Each line of the records has to be copied exactly, though the pictures must be left out.

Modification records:
◆ ◆ ◆ ◆ ◆

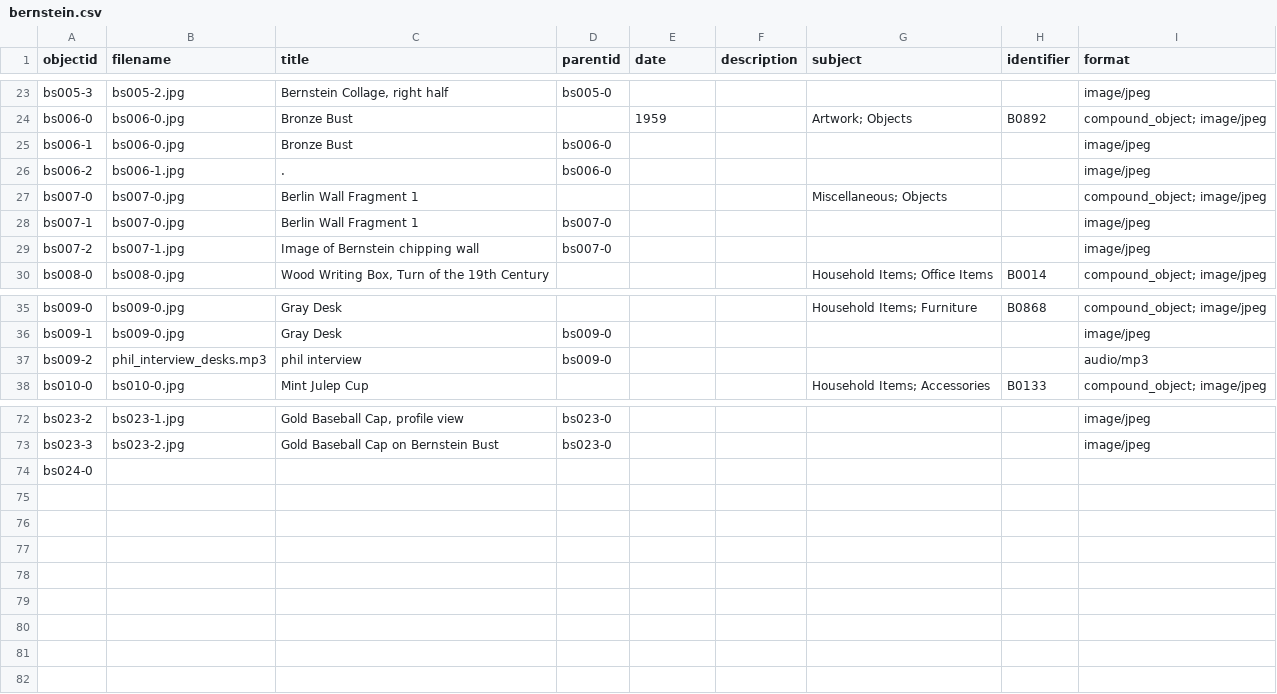
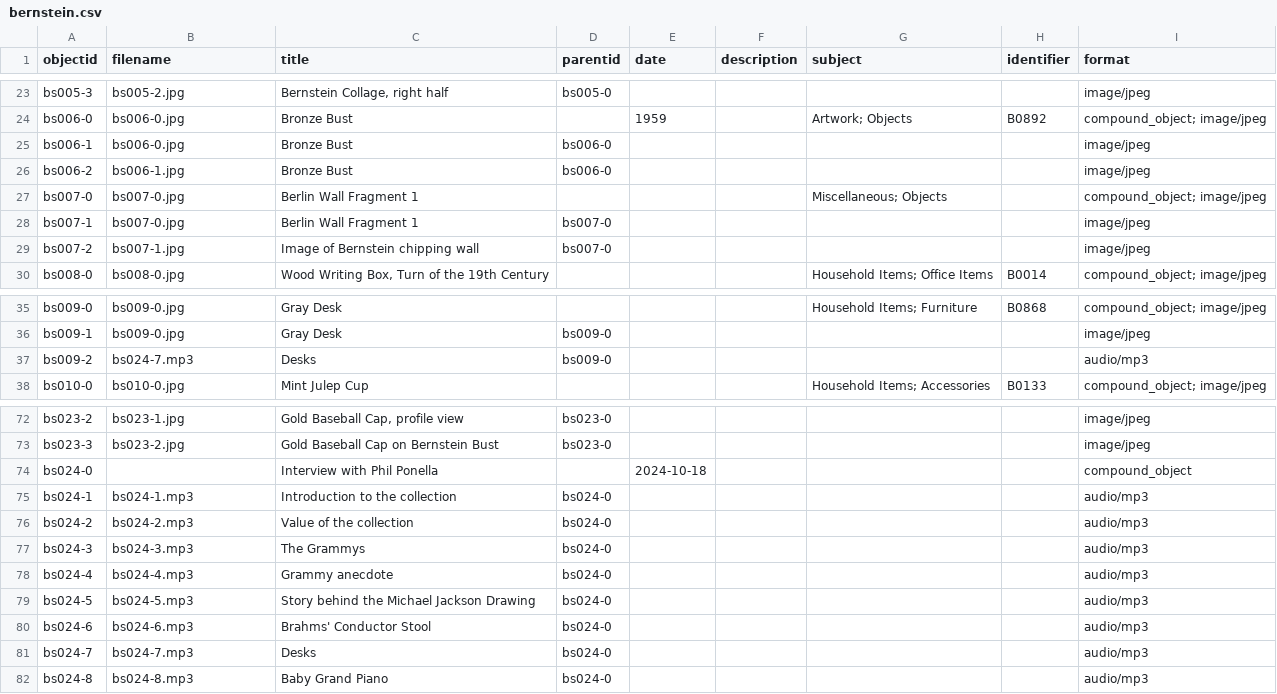
Before and after one commit to ricmarsh/bernsteins-stuff, a CSV file: _data/bernstein.csv, drawn as a sheet; only a part is shown, gaps mark what is left out; the diff covers the shown part only.

Commit message:
Add files via upload

```diff
--- a/_data/bernstein.csv
+++ b/_data/bernstein.csv
@@ -25,3 +25,3 @@ bs006-0,bs006-0.jpg,Bronze Bust,,1959,,Artwork; Objects,B0892,compound_object; i
 bs006-1,bs006-0.jpg,Bronze Bust,bs006-0,,,,,image/jpeg
-bs006-2,bs006-1.jpg,.,bs006-0,,,,,image/jpeg
+bs006-2,bs006-1.jpg,Bronze Bust,bs006-0,,,,,image/jpeg
 bs007-0,bs007-0.jpg,Berlin Wall Fragment 1,,,,Miscellaneous; Objects,,compound_object; image/jpeg
@@ -36,3 +36,3 @@ bs009-0,bs009-0.jpg,Gray Desk,,,,Household Items; Furniture,B0868,compound_objec
 bs009-1,bs009-0.jpg,Gray Desk,bs009-0,,,,,image/jpeg
-bs009-2,phil_interview_desks.mp3,phil interview,bs009-0,,,,,audio/mp3
+bs009-2,bs024-7.mp3,Desks,bs009-0,,,,,audio/mp3
 bs010-0,bs010-0.jpg,Mint Julep Cup,,,,Household Items; Accessories,B0133,compound_object; image/jpeg
@@ -73,2 +73,10 @@ bs023-2,bs023-1.jpg,"Gold Baseball Cap, profile view",bs023-0,,,,,image/jpeg
 bs023-3,bs023-2.jpg,Gold Baseball Cap on Bernstein Bust,bs023-0,,,,,image/jpeg
-bs024-0,,,,,,,,
+bs024-0,,Interview with Phil Ponella,,2024-10-18,,,,compound_object
+bs024-1,bs024-1.mp3,Introduction to the collection,bs024-0,,,,,audio/mp3
+bs024-2,bs024-2.mp3,Value of the collection,bs024-0,,,,,audio/mp3
+bs024-3,bs024-3.mp3,The Grammys,bs024-0,,,,,audio/mp3
+bs024-4,bs024-4.mp3,Grammy anecdote,bs024-0,,,,,audio/mp3
+bs024-5,bs024-5.mp3,Story behind the Michael Jackson Drawing,bs024-0,,,,,audio/mp3
+bs024-6,bs024-6.mp3,Brahms' Conductor Stool,bs024-0,,,,,audio/mp3
+bs024-7,bs024-7.mp3,Desks,bs024-0,,,,,audio/mp3
+bs024-8,bs024-8.mp3,Baby Grand Piano,bs024-0,,,,,audio/mp3
```
Also changed, not shown: 11 edited cells elsewhere in this file.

◆ ◆ ◆ ◆ ◆

▶ Answer box
Before and after one commit to ricmarsh/bernsteins-stuff, a CSV file: _data/bernstein.csv, drawn as a sheet; only a part is shown, gaps mark what is left out; the diff covers the shown part only.

Commit message:
Add files via upload

```diff
--- a/_data/bernstein.csv
+++ b/_data/bernstein.csv
@@ -25,3 +25,3 @@ bs006-0,bs006-0.jpg,Bronze Bust,,1959,,Artwork; Objects,B0892,compound_object; i
 bs006-1,bs006-0.jpg,Bronze Bust,bs006-0,,,,,image/jpeg
-bs006-2,bs006-1.jpg,.,bs006-0,,,,,image/jpeg
+bs006-2,bs006-1.jpg,Bronze Bust,bs006-0,,,,,image/jpeg
 bs007-0,bs007-0.jpg,Berlin Wall Fragment 1,,,,Miscellaneous; Objects,,compound_object; image/jpeg
@@ -36,3 +36,3 @@ bs009-0,bs009-0.jpg,Gray Desk,,,,Household Items; Furniture,B0868,compound_objec
 bs009-1,bs009-0.jpg,Gray Desk,bs009-0,,,,,image/jpeg
-bs009-2,phil_interview_desks.mp3,phil interview,bs009-0,,,,,audio/mp3
+bs009-2,bs024-7.mp3,Desks,bs009-0,,,,,audio/mp3
 bs010-0,bs010-0.jpg,Mint Julep Cup,,,,Household Items; Accessories,B0133,compound_object; image/jpeg
@@ -73,2 +73,10 @@ bs023-2,bs023-1.jpg,"Gold Baseball Cap, profile view",bs023-0,,,,,image/jpeg
 bs023-3,bs023-2.jpg,Gold Baseball Cap on Bernstein Bust,bs023-0,,,,,image/jpeg
-bs024-0,,,,,,,,
+bs024-0,,Interview with Phil Ponella,,2024-10-18,,,,compound_object
+bs024-1,bs024-1.mp3,Introduction to the collection,bs024-0,,,,,audio/mp3
+bs024-2,bs024-2.mp3,Value of the collection,bs024-0,,,,,audio/mp3
+bs024-3,bs024-3.mp3,The Grammys,bs024-0,,,,,audio/mp3
+bs024-4,bs024-4.mp3,Grammy anecdote,bs024-0,,,,,audio/mp3
+bs024-5,bs024-5.mp3,Story behind the Michael Jackson Drawing,bs024-0,,,,,audio/mp3
+bs024-6,bs024-6.mp3,Brahms' Conductor Stool,bs024-0,,,,,audio/mp3
+bs024-7,bs024-7.mp3,Desks,bs024-0,,,,,audio/mp3
+bs024-8,bs024-8.mp3,Baby Grand Piano,bs024-0,,,,,audio/mp3
```
Also changed, not shown: 11 edited cells elsewhere in this file.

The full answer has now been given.